Then, about five months ago, it happened. I was walking the shore near the center of the town, not too far from the little island where the gym sat, when I noticed something floating in the water. At first I thought it was nothing but debris, but then noticed it had fins, that stroked the water slowly. It was small, round, and pale blue, and I realized it was a Pokemon. A chinchou. It looked sick, with eyes barely open and antennae glowing a very faint orange. I had seen Chinchou before, as they were local to the area, and there was something not at all right about this one.
What I did next, I’m not sure why I did. I reached out and gently scooped the creature out of the water, cradling it in my arms. I looked at it as it squirmed weakly. It was probably trying to fight, but was too weak to do so. I ran it to the Pokemon center, and got it looked at. Whatever was wrong with it, they managed to heal it easily. I remember sitting in the waiting room, waiting to hear that it was okay, not sure why I was even there. It was just a wild Chinchou.
After what felt like hours, a nurse approached me from a door behind the service desk. “Sir, your Chinchou is doing fine. Thank you for bringing it in, he was in bad condition but we have him resting now. He’ll be fine in no time.”
Hearing those words filled me with more happiness than I realized I was still capable of feeling. Something about the way she said it… “YOUR chinchou…” The idea of having something to call my own again was astounding. I felt obligated to take to take the little guy in, but now I realize that the obligation was just an excuse. Deep inside, I wanted a purpose again.
And so I gave myself one. I named the Chinchou Checkers, and cared for him for months.
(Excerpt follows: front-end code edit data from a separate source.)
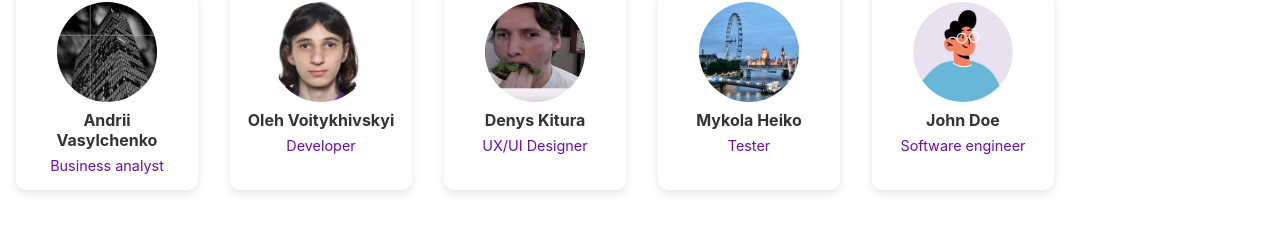
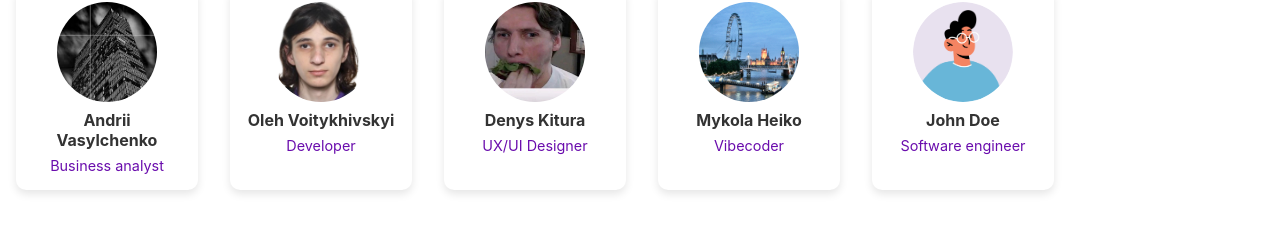
Before and after one commit to Andrii447/simple-landing-page, a React (Create React App) app: page / in a window 1280 px wide. Shown: the part 144-371 px from the top of the page. Built offline with nearby package versions, Linux system fonts and the light colour scheme.

Commit message:
Update Body.js

```diff
--- a/src/components/Body.js
+++ b/src/components/Body.js
@@ -32,7 +32,7 @@
         <img src={"/photo_heiko.jpeg"} alt="Mykola Heiko" style={styles.photo} />
         <div style={styles.textContainer}>
           <h2 style={styles.name}>Mykola Heiko</h2>
-          <p style={styles.position}>Tester</p>
+          <p style={styles.position}>Vibecoder</p>
         </div>
       </div>
 
```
When the news came of the mainland becoming safe once more, I decided to sign up as a trainer. Checkers had given me a new purpose, and I was excited to accept whatever came with it.
Checkers is awake now, swimming slow circles around his tank. I watch him as I pour myself coffee, my eyes following his bobbing antennae as he bobs around. Over the last month I joined a local trainers club, leaned all I could to prepare both of us for what’s to come. I battled with the other locals, and got Checkers strong enough to hold his own.
He makes a little coo, pausing in his swimming to stare at me. “You ready, bud?” I ask. “Todays the day.” He splashes about, and returns to swimming laps.
I step outside. The front door of the apartment is affixed to a large deck that encompasses several other buildings, all owned by the same lady. The deck leads a ways out, standing a ways above the steep cliff stairways that lead down into the central area of the town, with a stairway leading down to its edge. I can’t see the sunrise yet, blocked by the tall grey rock that surrounds on all sides. I walk to the edge of the deck, from where I can get a good view of the harbor far below. A large ship sits at the dock, with people and Pokemon rushing to load it with cargo. From way up here they look tiny.
Today’s the day. Over the last month or two, I realized that maybe it was a good thing that my father left my life, as untimely as it was. If he had lived, we would’ve just kept traveling. This way, I got to discover a new path, new ambition…something new to do with my life. I respect the size and scale of my fathers footprints, but I no longer care about following in them. My life is my own…and this is where it really begins.
Shattered Gemstones is (c) Jay Petrequin, 2011